(Dataset excerpts)
=-=-=

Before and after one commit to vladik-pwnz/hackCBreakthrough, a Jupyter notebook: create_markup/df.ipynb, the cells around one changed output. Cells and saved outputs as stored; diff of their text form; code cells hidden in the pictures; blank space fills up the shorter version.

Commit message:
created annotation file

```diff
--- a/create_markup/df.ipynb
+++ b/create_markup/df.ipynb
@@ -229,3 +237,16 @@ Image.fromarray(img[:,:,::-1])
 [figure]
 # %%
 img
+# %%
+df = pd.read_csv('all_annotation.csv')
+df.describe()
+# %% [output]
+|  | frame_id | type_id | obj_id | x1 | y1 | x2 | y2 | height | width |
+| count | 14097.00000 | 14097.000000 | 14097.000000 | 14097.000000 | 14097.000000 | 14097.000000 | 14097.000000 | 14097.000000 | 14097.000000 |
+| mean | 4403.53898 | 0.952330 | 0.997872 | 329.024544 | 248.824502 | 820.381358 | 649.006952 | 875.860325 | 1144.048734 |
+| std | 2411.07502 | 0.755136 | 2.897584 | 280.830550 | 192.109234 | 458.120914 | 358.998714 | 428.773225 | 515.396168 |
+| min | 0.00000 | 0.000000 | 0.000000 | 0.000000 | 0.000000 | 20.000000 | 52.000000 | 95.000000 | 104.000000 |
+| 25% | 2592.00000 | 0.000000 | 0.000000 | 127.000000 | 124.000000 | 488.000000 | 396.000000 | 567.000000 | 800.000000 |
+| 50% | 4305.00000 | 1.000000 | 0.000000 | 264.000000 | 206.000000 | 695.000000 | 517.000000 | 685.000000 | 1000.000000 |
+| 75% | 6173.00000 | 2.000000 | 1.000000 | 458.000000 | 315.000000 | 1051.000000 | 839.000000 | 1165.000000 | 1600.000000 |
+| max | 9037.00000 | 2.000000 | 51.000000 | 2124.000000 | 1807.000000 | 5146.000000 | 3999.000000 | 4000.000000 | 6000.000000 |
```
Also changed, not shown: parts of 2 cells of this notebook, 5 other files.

=-=-=

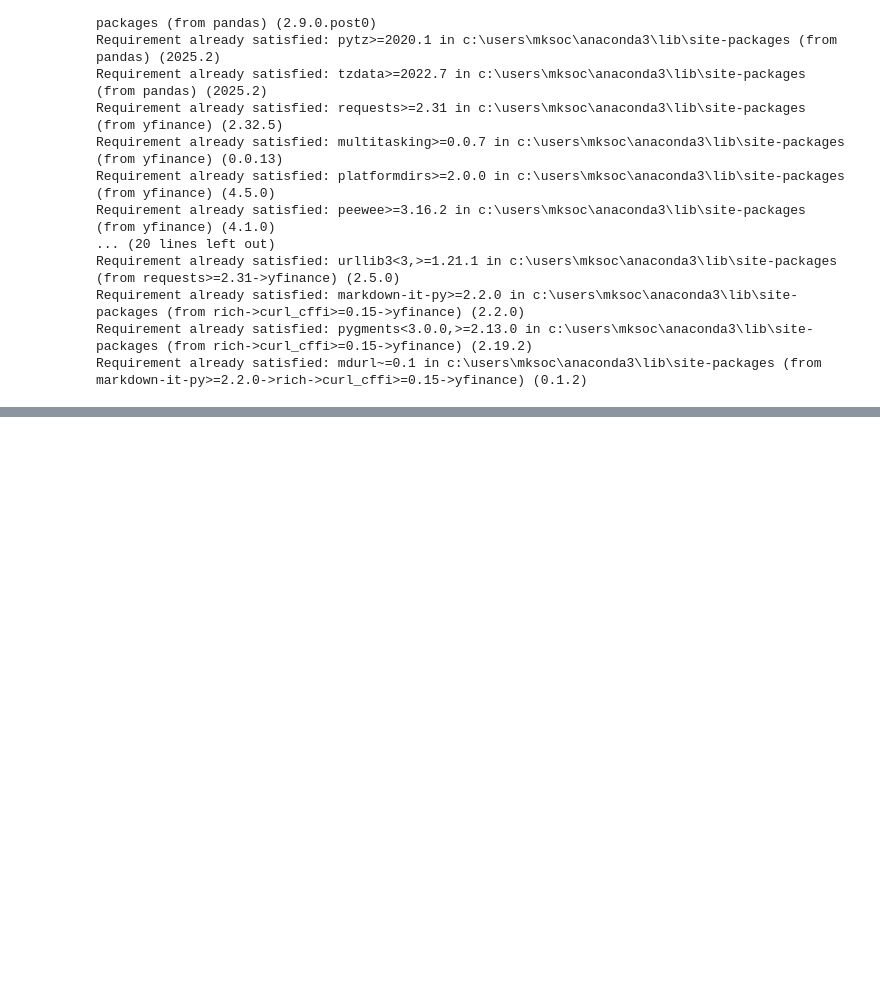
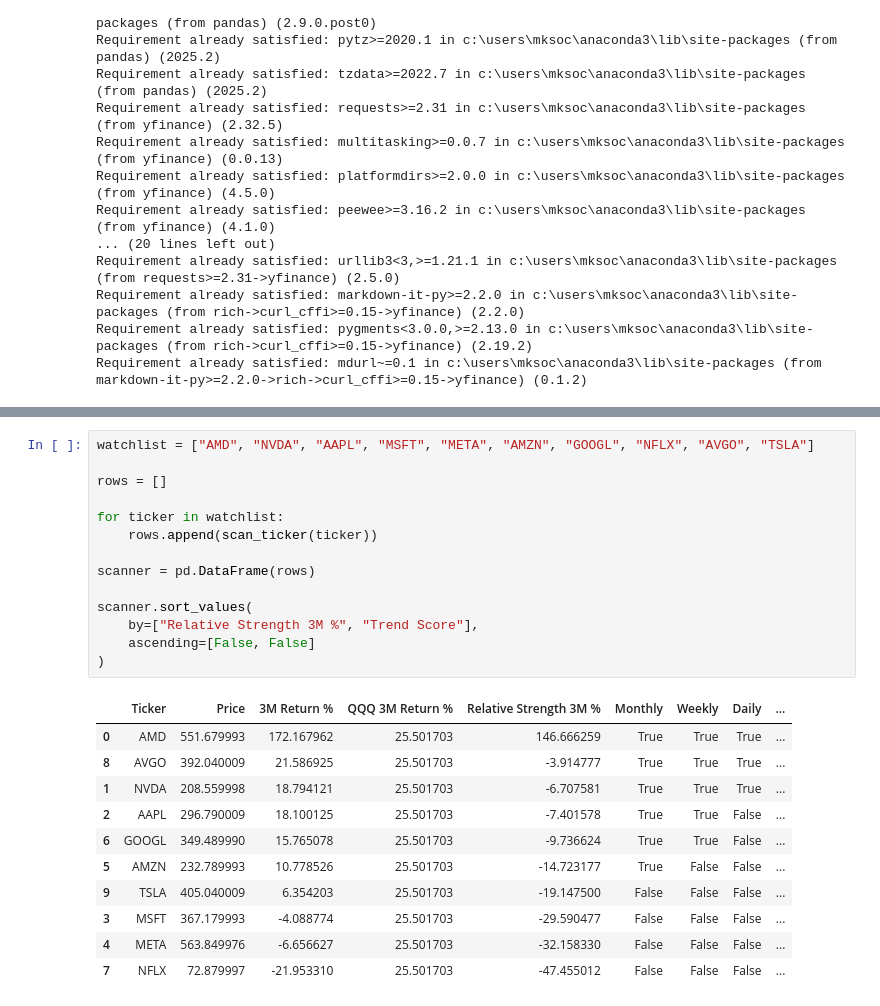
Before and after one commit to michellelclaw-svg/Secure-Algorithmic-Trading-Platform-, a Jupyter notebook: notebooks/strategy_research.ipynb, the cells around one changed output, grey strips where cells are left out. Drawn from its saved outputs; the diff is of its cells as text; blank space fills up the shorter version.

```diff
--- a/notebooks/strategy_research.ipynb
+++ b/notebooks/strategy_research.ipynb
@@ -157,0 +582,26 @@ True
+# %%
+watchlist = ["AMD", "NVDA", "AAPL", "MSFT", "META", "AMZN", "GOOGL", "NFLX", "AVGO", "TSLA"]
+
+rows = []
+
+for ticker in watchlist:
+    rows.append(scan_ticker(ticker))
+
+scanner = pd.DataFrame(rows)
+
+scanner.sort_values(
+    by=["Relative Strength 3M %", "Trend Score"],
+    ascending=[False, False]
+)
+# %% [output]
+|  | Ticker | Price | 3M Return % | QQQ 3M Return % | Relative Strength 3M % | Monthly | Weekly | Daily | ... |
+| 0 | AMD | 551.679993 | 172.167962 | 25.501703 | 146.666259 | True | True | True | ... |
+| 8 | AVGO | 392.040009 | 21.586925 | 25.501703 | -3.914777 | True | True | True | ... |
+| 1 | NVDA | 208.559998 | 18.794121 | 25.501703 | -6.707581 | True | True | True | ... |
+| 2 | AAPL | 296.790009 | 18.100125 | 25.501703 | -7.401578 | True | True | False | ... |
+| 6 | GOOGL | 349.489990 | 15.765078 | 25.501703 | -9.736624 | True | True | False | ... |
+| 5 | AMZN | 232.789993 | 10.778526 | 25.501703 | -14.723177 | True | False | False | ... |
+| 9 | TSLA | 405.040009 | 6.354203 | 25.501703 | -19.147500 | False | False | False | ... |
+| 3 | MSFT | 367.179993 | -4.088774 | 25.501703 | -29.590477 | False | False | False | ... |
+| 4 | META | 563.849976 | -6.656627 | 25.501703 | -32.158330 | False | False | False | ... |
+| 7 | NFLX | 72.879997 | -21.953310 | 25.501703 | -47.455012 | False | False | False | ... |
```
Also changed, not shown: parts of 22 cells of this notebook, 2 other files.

=-=-=

Exercise
The answer must be a single number: how many lines in the data above contain the string "True".

Task output
7